Given his accomplishments through just three years in the NFL, the statement borders on the ridiculous, but it’s that singular mind-set that’s brought Cobb this far.
As a rookie in 2011, Cobb seemed to be a luxury pick on a Green Bay team loaded at receiver. A quadruple-threat with the ball in his hands at the University of Kentucky, Cobb caught, ran, passed and returned his way into the SEC record books. Upon arriving in Green Bay, he made an immediate impact in the return game, starting the season with a NFL record-tying 108-yard kickoff return that won NFL Play of the Year at the ESPYs. The following season his role expanded in the offense and, suddenly, he was tearing up pro defenses the way he did in college, racking up a franchise-record 2,432 total yards. Receiver. Runner. Returner. His imprint, and impact, on the team was widespread.

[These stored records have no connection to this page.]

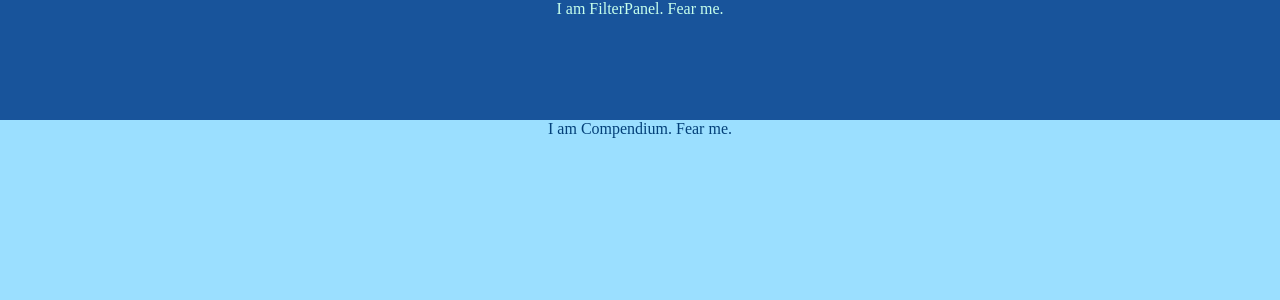
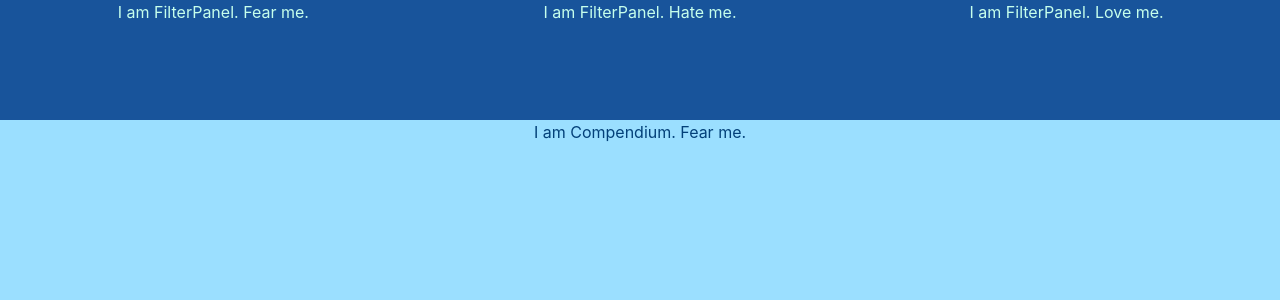
Before and after one commit to aturfah/eon-codex, a React (Create React App) app: page / in a window 1280 px wide. Shown: the top 300 px of the page. Built offline with nearby package versions, Linux system fonts and the light colour scheme.

Commit message:
Get bootstrap working pt 2

```diff
--- a/public/index.html
+++ b/public/index.html
@@ -19,6 +19,17 @@
       work correctly both with client-side routing and a non-root public URL.
       Learn how to configure a non-root public URL by running `npm run build`.
     -->
+
+    <!--
+      Import for bootstrap
+    -->
+    <link
+      rel="stylesheet"
+      href="https://maxcdn.bootstrapcdn.com/bootstrap/4.3.1/css/bootstrap.min.css"
+      integrity="sha384-ggOyR0iXCbMQv3Xipma34MD+dH/1fQ784/j6cY/iJTQUOhcWr7x9JvoRxT2MZw1T"
+      crossorigin="anonymous"
+    />
+
     <title>EOX Codex</title>
   </head>
   <body>
--- a/src/FilterPanel/FilterPanel.js
+++ b/src/FilterPanel/FilterPanel.js
@@ -2,7 +2,8 @@ import React, {Component} from 'react';
 import './FilterPanel.css';
 
 import Container from 'react-bootstrap/Container'
-
+import Col from 'react-bootstrap/Col';
+import Row from 'react-bootstrap/Row';
 
 /**
  * Dropdown element for class selection
@@ -15,7 +16,11 @@ class FilterPanel extends Component {
   render() {
     return (
       <Container fluid={true} className="FilterPanel">
-        I am FilterPanel. Fear me.
+        <Row>
+          <Col xs="4">I am FilterPanel. Fear me.</Col>
+          <Col xs="4">I am FilterPanel. Hate me.</Col>
+          <Col xs="4">I am FilterPanel. Love me.</Col>
+        </Row>
       </Container>
     );
   }
```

Cobb was poised for a breakout season in 2013 — with the promise and potential of a 100-catch season as a starting receiver, Pro Bowl nominations, and a deep postseason run. Instead, he got a very different kind of break.
In Week 6 at Baltimore, Cobb caught an Aaron Rodgers pass on third-and-long and was turning to run when he was hit in the knee by safety Matt Elam. If the hit occurred just a millisecond later, when Cobb’s leg had been planted, his knee surely would’ve been torn apart. As it was, he clutched his knee and writhed on the ground in pain. But the result was only a mild consolation. Cobb’s right tibia — the larger, weight-bearing lower leg bone — was fractured, and he’d spend the next 10 weeks trying to work his way back.
“I really thought in the moment that I got hit that my career was over. I thought I was done. Once the doctor came over and checked it and realized that my ACL and everything was fine, it was a blessing. I had no ligament damage; it was all bone, so once my bone healed up I was good to go.”
But getting back on the field would be as trying mentally as it was physically.
“One of the mistakes I made was pushing everybody in my life out and taking it all on by myself,” Cobb said. “I was definitely in a dark place for a while. You know, living here in Green Bay by myself, going to treatment, coming back home, and sitting in the dark by myself. It was a depressing place. I think the biggest thing was just not having the game in my life anymore. I pretty much live and breathe by football and always have, so taking the biggest thing out of my life and being on my own and not really knowing what to do with myself… it was a tough spot for me.”
Cobb did work himself out of his funk and back onto the field. And his return couldn’t have been more dramatic. In the final minute of the regular season finale at Chicago — with a division crown and playoff berth for both teams on the line — Cobb made the play of the year for Green Bay. On a busted, fourth-down play, he adjusted his route, and ran by safety Chris Conte. Waving his arm through the air, Cobb hauled in a deep pass from Aaron Rodgers — making his own return to the field after missing nearly two months with a broken collarbone — for a 48-yard touchdown that propelled Green Bay into the postseason, and sent their rival to the couch.
With the 2014 season about to get under way, and last year’s finish still fresh in his mind, the fourth-year receiver has big expectations for his team and himself.
“I can tell you that I prepared this offseason to be the best Randall Cobb that I can be,” said Cobb, whose offseason routine focused on his core, and included band and hip work. “I’m really looking forward to it. I’m looking forward to getting back on track to where I felt I was heading last year. Why not me? Why can’t I be that guy? I think that’s been my motto all offseason and I’m just ready to get out there and prove myself.”
Go deep with Randall on his Under Armour gear, how he prepares to be the best, and see him cut loose behind the scenes in a series of Eastbay videos. Also, read how Green Bay’s Swiss Army knife is cutting out his place in history.